A star may be unsuitable for life for other reasons: it may be prone to extreme flares, for example. A blue giant is a star that burns bright and dies young, only lasting a few million years. Planets around such a star would have only just formed (they may still have molten surfaces). Blue giants tend to be unstable, being variable over a range of timescales, and ejecting large amounts of matter into space.
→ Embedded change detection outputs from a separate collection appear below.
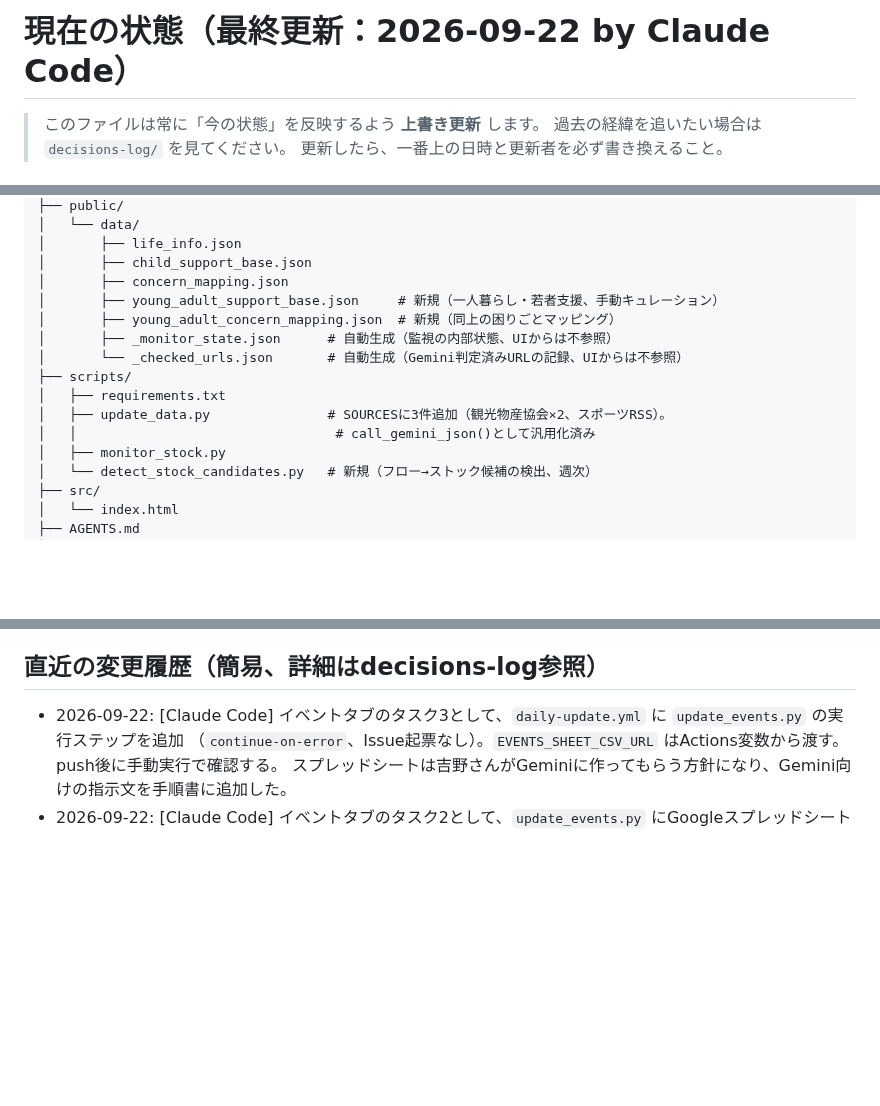
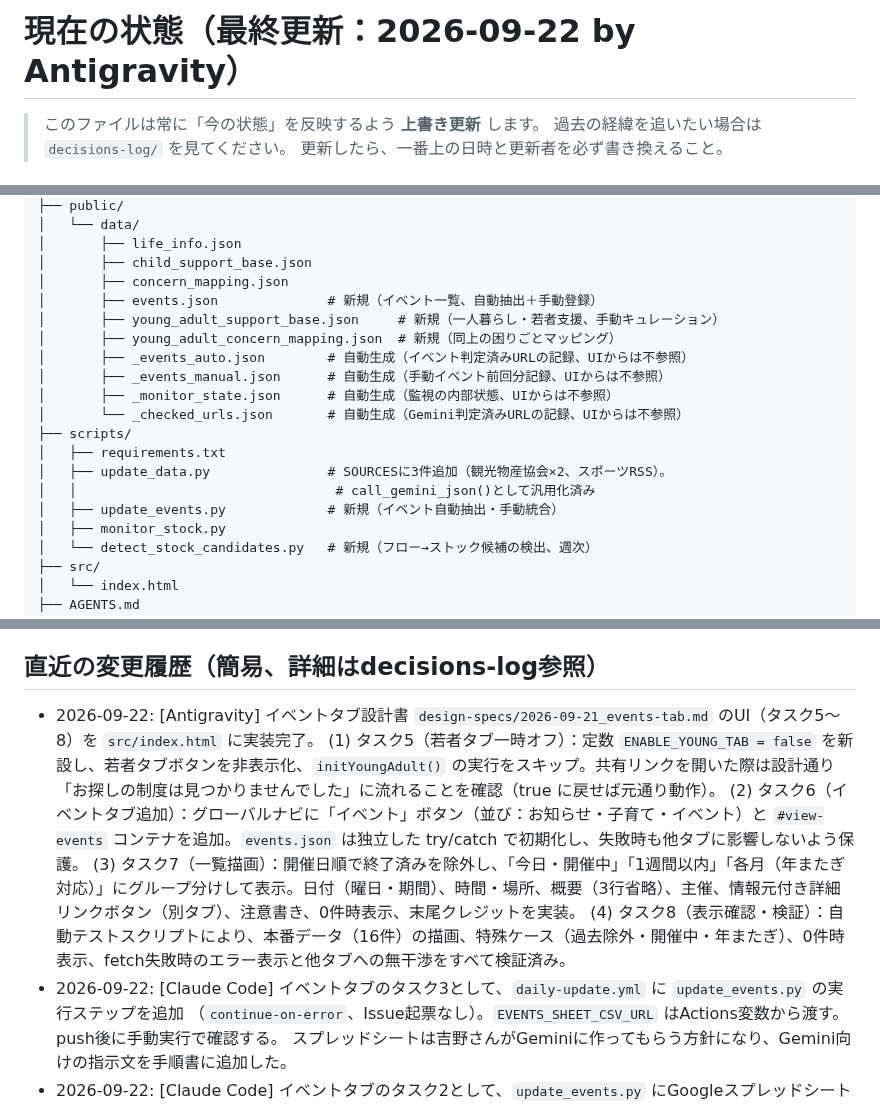
Before and after one commit to yyymkto/minamata-support-portal, a Markdown page: docs/agent-notes/CURRENT_STATUS.md, 3 parts joined by grey strips. Drawn GitHub-style; blank space fills up the shorter version.

Commit message:
docs: イベントタブUI（タスク5〜8）の実装完了を記録

```diff
--- a/docs/agent-notes/CURRENT_STATUS.md
+++ b/docs/agent-notes/CURRENT_STATUS.md
@@ -1,4 +1,4 @@
-# 現在の状態（最終更新：2026-09-22 by Claude Code）
+# 現在の状態（最終更新：2026-09-22 by Antigravity）
 
 > このファイルは常に「今の状態」を反映するよう **上書き更新** します。
 > 過去の経緯を追いたい場合は `decisions-log/` を見てください。
@@ -47,14 +47,18 @@ minamata-support-portal
 │       ├── life_info.json
 │       ├── child_support_base.json
 │       ├── concern_mapping.json
+│       ├── events.json              # 新規（イベント一覧、自動抽出＋手動登録）
 │       ├── young_adult_support_base.json     # 新規（一人暮らし・若者支援、手動キュレーション）
 │       ├── young_adult_concern_mapping.json  # 新規（同上の困りごとマッピング）
+│       ├── _events_auto.json        # 自動生成（イベント判定済みURLの記録、UIからは不参照）
+│       ├── _events_manual.json      # 自動生成（手動イベント前回分記録、UIからは不参照）
 │       ├── _monitor_state.json      # 自動生成（監視の内部状態、UIからは不参照）
 │       └── _checked_urls.json       # 自動生成（Gemini判定済みURLの記録、UIからは不参照）
 ├── scripts/
 │   ├── requirements.txt
 │   ├── update_data.py               # SOURCESに3件追加（観光物産協会×2、スポーツRSS）。
 │   │                                 # call_gemini_json()として汎用化済み
+│   ├── update_events.py             # 新規（イベント自動抽出・手動統合）
 │   ├── monitor_stock.py
 │   └── detect_stock_candidates.py   # 新規（フロー→ストック候補の検出、週次）
 ├── src/
@@ -159,6 +163,11 @@ minamata-support-portal
 
 ## 直近の変更履歴（簡易、詳細はdecisions-log参照）
 
+- 2026-09-22: [Antigravity] イベントタブ設計書 `design-specs/2026-09-21_events-tab.md` のUI（タスク5〜8）を `src/index.html` に実装完了。
+  (1) タスク5（若者タブ一時オフ）：定数 `ENABLE_YOUNG_TAB = false` を新設し、若者タブボタンを非表示化、`initYoungAdult()` の実行をスキップ。共有リンクを開いた際は設計通り「お探しの制度は見つかりませんでした」に流れることを確認（true に戻せば元通り動作）。
+  (2) タスク6（イベントタブ追加）：グローバルナビに「イベント」ボタン（並び：お知らせ・子育て・イベント）と `#view-events` コンテナを追加。`events.json` は独立した try/catch で初期化し、失敗時も他タブに影響しないよう保護。
+  (3) タスク7（一覧描画）：開催日順で終了済みを除外し、「今日・開催中」「1週間以内」「各月（年またぎ対応）」にグループ分けして表示。日付（曜日・期間）、時間・場所、概要（3行省略）、主催、情報元付き詳細リンクボタン（別タブ）、注意書き、0件時表示、末尾クレジットを実装。
+  (4) タスク8（表示確認・検証）：自動テストスクリプトにより、本番データ（16件）の描画、特殊ケース（過去除外・開催中・年またぎ）、0件時表示、fetch失敗時のエラー表示と他タブへの無干渉をすべて検証済み。
 - 2026-09-22: [Claude Code] イベントタブのタスク3として、`daily-update.yml` に `update_events.py` の実行ステップを追加
   （`continue-on-error`、Issue起票なし）。`EVENTS_SHEET_CSV_URL` はActions変数から渡す。push後に手動実行で確認する。
   スプレッドシートは吉野さんがGeminiに作ってもらう方針になり、Gemini向けの指示文を手順書に追加した。
```
Also changed, not shown: other parts of docs/agent-notes/CURRENT_STATUS.md (+1 -1 lines), 1 other file.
So while there would be a region which is "habitable" in the sense that the surface temperature of a planet could be in the range 0-100, you wouldn't expect such a planet to actually be suitable for life.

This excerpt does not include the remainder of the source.